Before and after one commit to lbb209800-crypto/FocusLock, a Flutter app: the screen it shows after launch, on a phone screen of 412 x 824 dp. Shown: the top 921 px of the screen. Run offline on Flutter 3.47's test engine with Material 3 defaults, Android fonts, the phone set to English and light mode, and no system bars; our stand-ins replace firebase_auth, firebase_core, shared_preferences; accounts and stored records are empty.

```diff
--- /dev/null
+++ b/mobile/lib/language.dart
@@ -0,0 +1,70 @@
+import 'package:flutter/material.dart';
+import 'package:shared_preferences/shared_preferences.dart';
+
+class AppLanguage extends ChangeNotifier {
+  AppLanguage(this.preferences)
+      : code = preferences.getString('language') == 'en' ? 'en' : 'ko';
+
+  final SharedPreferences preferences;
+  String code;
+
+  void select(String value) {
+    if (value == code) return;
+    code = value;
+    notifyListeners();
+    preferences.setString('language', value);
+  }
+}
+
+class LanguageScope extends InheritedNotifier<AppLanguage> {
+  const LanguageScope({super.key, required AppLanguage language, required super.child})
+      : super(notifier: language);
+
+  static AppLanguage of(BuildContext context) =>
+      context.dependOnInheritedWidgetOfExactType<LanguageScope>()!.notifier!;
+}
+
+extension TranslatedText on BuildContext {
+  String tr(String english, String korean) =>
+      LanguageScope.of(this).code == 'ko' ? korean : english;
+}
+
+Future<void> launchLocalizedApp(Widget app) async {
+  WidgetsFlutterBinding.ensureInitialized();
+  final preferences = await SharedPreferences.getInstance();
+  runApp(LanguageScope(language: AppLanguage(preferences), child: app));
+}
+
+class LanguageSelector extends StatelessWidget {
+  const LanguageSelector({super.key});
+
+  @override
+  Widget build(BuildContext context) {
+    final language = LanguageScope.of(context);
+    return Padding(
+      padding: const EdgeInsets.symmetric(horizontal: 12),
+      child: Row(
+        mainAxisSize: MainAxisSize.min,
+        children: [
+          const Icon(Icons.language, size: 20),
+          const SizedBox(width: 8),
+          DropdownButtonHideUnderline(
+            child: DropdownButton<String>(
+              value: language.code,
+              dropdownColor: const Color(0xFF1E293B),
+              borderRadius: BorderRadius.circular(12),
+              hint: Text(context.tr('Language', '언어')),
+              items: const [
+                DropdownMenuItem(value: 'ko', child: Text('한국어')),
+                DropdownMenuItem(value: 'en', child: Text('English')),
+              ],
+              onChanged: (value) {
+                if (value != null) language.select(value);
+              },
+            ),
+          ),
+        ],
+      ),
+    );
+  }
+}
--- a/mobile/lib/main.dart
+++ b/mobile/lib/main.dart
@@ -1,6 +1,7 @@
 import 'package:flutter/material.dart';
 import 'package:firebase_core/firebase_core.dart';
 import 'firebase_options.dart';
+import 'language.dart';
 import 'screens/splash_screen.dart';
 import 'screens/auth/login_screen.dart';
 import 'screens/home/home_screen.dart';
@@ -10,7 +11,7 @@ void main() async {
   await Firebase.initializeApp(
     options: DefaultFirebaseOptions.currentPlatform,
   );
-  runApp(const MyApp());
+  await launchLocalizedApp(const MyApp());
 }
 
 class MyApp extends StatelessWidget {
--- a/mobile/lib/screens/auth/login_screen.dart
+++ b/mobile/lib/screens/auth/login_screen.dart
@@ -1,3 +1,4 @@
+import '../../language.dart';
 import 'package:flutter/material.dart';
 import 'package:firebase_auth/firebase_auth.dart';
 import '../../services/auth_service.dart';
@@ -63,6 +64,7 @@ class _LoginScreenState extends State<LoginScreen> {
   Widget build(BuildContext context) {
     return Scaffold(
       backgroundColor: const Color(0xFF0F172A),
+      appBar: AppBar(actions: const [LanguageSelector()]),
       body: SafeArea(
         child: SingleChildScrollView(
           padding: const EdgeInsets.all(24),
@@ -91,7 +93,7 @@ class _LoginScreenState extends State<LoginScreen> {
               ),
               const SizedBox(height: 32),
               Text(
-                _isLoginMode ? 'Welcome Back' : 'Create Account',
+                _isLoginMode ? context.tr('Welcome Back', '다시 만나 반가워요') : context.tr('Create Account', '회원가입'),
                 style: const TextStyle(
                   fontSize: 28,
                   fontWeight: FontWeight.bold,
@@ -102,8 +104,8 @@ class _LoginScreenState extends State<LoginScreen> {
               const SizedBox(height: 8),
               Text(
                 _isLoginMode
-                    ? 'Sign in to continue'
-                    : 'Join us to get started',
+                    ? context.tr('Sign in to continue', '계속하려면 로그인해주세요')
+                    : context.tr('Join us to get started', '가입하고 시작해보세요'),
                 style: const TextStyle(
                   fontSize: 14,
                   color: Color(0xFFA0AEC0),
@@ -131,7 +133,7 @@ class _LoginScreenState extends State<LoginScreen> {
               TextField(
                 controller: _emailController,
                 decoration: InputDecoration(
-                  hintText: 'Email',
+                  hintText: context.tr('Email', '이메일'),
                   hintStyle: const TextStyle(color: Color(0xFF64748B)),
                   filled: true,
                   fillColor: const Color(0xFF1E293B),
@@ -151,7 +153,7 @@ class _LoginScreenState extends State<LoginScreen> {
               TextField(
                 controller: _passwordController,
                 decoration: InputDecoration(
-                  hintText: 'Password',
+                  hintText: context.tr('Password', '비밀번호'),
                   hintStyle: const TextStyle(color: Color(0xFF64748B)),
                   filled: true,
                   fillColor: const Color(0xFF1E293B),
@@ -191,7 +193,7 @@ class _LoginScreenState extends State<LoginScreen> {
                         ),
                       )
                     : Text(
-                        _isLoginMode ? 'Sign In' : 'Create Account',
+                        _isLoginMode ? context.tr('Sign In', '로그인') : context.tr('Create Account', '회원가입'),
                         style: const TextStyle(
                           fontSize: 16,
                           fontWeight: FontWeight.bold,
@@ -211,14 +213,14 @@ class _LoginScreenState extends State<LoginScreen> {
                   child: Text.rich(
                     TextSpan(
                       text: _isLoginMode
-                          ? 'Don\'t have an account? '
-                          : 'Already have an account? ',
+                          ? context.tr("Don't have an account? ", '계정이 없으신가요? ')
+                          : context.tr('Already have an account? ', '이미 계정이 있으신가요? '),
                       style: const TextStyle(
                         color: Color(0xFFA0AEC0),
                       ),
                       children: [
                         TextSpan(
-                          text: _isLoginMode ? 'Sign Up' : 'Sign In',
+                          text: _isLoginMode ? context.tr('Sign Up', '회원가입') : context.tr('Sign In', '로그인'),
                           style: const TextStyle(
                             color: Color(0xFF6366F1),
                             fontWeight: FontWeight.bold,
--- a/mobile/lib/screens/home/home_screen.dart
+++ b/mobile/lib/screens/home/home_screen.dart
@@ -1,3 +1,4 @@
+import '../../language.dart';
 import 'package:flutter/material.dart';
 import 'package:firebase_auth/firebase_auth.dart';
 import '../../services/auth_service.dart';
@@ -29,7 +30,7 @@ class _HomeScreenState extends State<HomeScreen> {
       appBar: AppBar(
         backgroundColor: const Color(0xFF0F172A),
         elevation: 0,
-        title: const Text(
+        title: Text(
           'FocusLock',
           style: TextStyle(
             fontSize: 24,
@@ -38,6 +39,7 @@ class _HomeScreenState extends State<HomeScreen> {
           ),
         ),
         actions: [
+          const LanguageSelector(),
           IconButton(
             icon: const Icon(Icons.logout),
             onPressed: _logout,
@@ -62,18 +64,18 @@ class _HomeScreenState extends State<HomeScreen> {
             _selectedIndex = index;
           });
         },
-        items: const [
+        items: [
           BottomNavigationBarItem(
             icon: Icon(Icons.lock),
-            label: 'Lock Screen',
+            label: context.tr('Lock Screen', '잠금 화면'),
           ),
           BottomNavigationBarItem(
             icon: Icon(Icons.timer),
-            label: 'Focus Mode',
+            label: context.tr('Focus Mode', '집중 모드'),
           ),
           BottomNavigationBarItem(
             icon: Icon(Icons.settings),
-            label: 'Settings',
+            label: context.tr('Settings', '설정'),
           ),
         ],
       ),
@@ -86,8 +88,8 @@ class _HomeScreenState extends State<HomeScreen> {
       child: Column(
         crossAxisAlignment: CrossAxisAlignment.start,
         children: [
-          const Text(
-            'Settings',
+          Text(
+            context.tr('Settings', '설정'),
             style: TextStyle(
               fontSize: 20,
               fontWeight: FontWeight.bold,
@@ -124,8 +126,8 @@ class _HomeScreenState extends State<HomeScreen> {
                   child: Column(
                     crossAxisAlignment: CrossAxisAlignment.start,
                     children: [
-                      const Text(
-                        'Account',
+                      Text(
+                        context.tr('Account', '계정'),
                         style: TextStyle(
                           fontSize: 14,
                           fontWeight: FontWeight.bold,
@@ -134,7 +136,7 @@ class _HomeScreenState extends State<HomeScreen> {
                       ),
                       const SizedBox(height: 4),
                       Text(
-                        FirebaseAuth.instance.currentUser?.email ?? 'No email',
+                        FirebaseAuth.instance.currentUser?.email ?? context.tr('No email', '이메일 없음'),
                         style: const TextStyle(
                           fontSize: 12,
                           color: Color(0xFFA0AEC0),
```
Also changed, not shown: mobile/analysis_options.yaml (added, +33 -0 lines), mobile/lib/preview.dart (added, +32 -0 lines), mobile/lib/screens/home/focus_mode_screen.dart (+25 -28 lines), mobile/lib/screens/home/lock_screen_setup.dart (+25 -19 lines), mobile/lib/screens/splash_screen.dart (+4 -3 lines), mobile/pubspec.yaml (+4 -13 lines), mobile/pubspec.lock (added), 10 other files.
==*==
Tally the lines in the records above that hold the word "fontSize", and give only that number.

RESULT
7